• **What this task involves**:
An exact copy of all records is expected, minus the images.

Material supplied Block Start

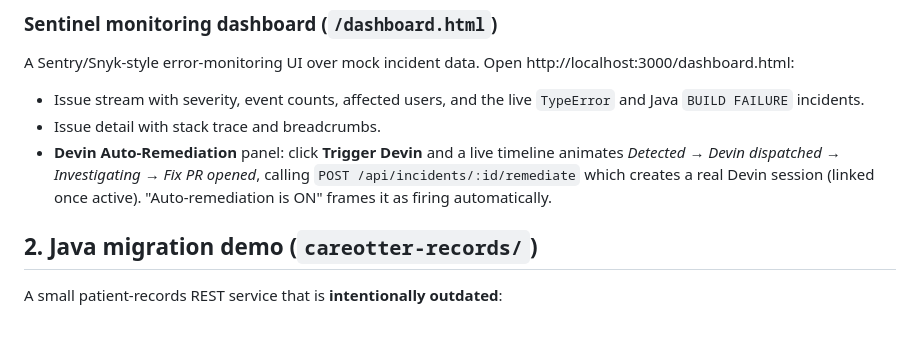
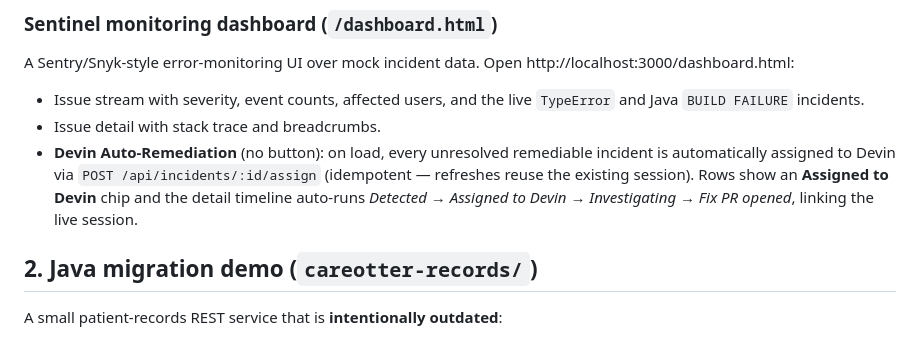
Before and after one commit to Pvpres/preston-de-cert-demo, a Markdown page: README.md, the part around the change. Drawn GitHub-style.

Commit message:
Document auto-assign behavior in README
Co-Authored-By: Preston Pressoir <pvp091705@gmail.com>

```diff
--- a/README.md
+++ b/README.md
@@ -40,10 +40,11 @@ http://localhost:3000/dashboard.html:
 - Issue stream with severity, event counts, affected users, and the live
   `TypeError` and Java `BUILD FAILURE` incidents.
 - Issue detail with stack trace and breadcrumbs.
-- **Devin Auto-Remediation** panel: click **Trigger Devin** and a live timeline
-  animates *Detected → Devin dispatched → Investigating → Fix PR opened*, calling
-  `POST /api/incidents/:id/remediate` which creates a real Devin session
-  (linked once active). "Auto-remediation is ON" frames it as firing automatically.
+- **Devin Auto-Remediation** (no button): on load, every unresolved remediable
+  incident is automatically assigned to Devin via `POST /api/incidents/:id/assign`
+  (idempotent — refreshes reuse the existing session). Rows show an **Assigned to
+  Devin** chip and the detail timeline auto-runs *Detected → Assigned to Devin →
+  Investigating → Fix PR opened*, linking the live session.
 
 ## 2. Java migration demo (`careotter-records/`)
 
```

Material supplied Block End

• **Response to this exercise**:
Before and after one commit to Pvpres/preston-de-cert-demo, a Markdown page: README.md, the part around the change. Drawn GitHub-style.

Commit message:
Document auto-assign behavior in README
Co-Authored-By: Preston Pressoir <pvp091705@gmail.com>

```diff
--- a/README.md
+++ b/README.md
@@ -40,10 +40,11 @@ http://localhost:3000/dashboard.html:
 - Issue stream with severity, event counts, affected users, and the live
   `TypeError` and Java `BUILD FAILURE` incidents.
 - Issue detail with stack trace and breadcrumbs.
-- **Devin Auto-Remediation** panel: click **Trigger Devin** and a live timeline
-  animates *Detected → Devin dispatched → Investigating → Fix PR opened*, calling
-  `POST /api/incidents/:id/remediate` which creates a real Devin session
-  (linked once active). "Auto-remediation is ON" frames it as firing automatically.
+- **Devin Auto-Remediation** (no button): on load, every unresolved remediable
+  incident is automatically assigned to Devin via `POST /api/incidents/:id/assign`
+  (idempotent — refreshes reuse the existing session). Rows show an **Assigned to
+  Devin** chip and the detail timeline auto-runs *Detected → Assigned to Devin →
+  Investigating → Fix PR opened*, linking the live session.
 
 ## 2. Java migration demo (`careotter-records/`)
 
```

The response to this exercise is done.